- Prompt:
Restate each entry below without changing a word.
□ □ □ □
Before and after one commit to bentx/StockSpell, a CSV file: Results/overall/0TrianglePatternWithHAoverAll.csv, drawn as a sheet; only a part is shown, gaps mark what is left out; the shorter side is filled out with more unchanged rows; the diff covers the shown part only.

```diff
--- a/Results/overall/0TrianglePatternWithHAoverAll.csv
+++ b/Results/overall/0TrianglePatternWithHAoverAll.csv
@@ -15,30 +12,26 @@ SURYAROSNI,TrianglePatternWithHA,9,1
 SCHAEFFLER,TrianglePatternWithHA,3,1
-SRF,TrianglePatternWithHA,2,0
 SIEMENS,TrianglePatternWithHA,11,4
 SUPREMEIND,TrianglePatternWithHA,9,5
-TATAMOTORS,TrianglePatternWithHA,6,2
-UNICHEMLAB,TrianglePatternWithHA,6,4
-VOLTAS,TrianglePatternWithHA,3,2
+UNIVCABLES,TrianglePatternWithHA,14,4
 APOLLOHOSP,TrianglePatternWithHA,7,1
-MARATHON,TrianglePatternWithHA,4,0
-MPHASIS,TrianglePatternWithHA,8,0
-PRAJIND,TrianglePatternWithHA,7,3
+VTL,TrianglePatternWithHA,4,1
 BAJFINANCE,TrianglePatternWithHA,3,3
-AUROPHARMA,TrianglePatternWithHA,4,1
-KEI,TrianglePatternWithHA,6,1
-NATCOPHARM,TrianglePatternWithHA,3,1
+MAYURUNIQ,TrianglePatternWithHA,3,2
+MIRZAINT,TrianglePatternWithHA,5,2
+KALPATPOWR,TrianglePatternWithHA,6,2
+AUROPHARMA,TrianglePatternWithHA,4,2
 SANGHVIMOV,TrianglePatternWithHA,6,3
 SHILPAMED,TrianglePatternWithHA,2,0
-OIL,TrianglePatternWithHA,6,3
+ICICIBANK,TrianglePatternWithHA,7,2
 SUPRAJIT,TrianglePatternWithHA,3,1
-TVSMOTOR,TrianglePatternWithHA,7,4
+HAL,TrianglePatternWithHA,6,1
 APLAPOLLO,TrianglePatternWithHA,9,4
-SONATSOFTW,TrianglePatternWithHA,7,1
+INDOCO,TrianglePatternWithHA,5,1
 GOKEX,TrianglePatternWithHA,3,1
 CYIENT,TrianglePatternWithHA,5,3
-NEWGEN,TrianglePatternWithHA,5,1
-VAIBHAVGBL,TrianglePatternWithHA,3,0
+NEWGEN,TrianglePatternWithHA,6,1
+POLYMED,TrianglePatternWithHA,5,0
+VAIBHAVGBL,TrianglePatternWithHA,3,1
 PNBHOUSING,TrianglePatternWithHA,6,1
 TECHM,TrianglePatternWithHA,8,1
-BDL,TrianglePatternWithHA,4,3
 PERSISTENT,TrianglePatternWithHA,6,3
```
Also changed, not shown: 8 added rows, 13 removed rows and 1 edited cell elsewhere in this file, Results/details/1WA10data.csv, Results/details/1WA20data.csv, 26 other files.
□ □ □ □
- Answer section:
Before and after one commit to bentx/StockSpell, a CSV file: Results/overall/0TrianglePatternWithHAoverAll.csv, drawn as a sheet; only a part is shown, gaps mark what is left out; the shorter side is filled out with more unchanged rows; the diff covers the shown part only.

```diff
--- a/Results/overall/0TrianglePatternWithHAoverAll.csv
+++ b/Results/overall/0TrianglePatternWithHAoverAll.csv
@@ -15,30 +12,26 @@ SURYAROSNI,TrianglePatternWithHA,9,1
 SCHAEFFLER,TrianglePatternWithHA,3,1
-SRF,TrianglePatternWithHA,2,0
 SIEMENS,TrianglePatternWithHA,11,4
 SUPREMEIND,TrianglePatternWithHA,9,5
-TATAMOTORS,TrianglePatternWithHA,6,2
-UNICHEMLAB,TrianglePatternWithHA,6,4
-VOLTAS,TrianglePatternWithHA,3,2
+UNIVCABLES,TrianglePatternWithHA,14,4
 APOLLOHOSP,TrianglePatternWithHA,7,1
-MARATHON,TrianglePatternWithHA,4,0
-MPHASIS,TrianglePatternWithHA,8,0
-PRAJIND,TrianglePatternWithHA,7,3
+VTL,TrianglePatternWithHA,4,1
 BAJFINANCE,TrianglePatternWithHA,3,3
-AUROPHARMA,TrianglePatternWithHA,4,1
-KEI,TrianglePatternWithHA,6,1
-NATCOPHARM,TrianglePatternWithHA,3,1
+MAYURUNIQ,TrianglePatternWithHA,3,2
+MIRZAINT,TrianglePatternWithHA,5,2
+KALPATPOWR,TrianglePatternWithHA,6,2
+AUROPHARMA,TrianglePatternWithHA,4,2
 SANGHVIMOV,TrianglePatternWithHA,6,3
 SHILPAMED,TrianglePatternWithHA,2,0
-OIL,TrianglePatternWithHA,6,3
+ICICIBANK,TrianglePatternWithHA,7,2
 SUPRAJIT,TrianglePatternWithHA,3,1
-TVSMOTOR,TrianglePatternWithHA,7,4
+HAL,TrianglePatternWithHA,6,1
 APLAPOLLO,TrianglePatternWithHA,9,4
-SONATSOFTW,TrianglePatternWithHA,7,1
+INDOCO,TrianglePatternWithHA,5,1
 GOKEX,TrianglePatternWithHA,3,1
 CYIENT,TrianglePatternWithHA,5,3
-NEWGEN,TrianglePatternWithHA,5,1
-VAIBHAVGBL,TrianglePatternWithHA,3,0
+NEWGEN,TrianglePatternWithHA,6,1
+POLYMED,TrianglePatternWithHA,5,0
+VAIBHAVGBL,TrianglePatternWithHA,3,1
 PNBHOUSING,TrianglePatternWithHA,6,1
 TECHM,TrianglePatternWithHA,8,1
-BDL,TrianglePatternWithHA,4,3
 PERSISTENT,TrianglePatternWithHA,6,3
```
Also changed, not shown: 8 added rows, 13 removed rows and 1 edited cell elsewhere in this file, Results/details/1WA10data.csv, Results/details/1WA20data.csv, 26 other files.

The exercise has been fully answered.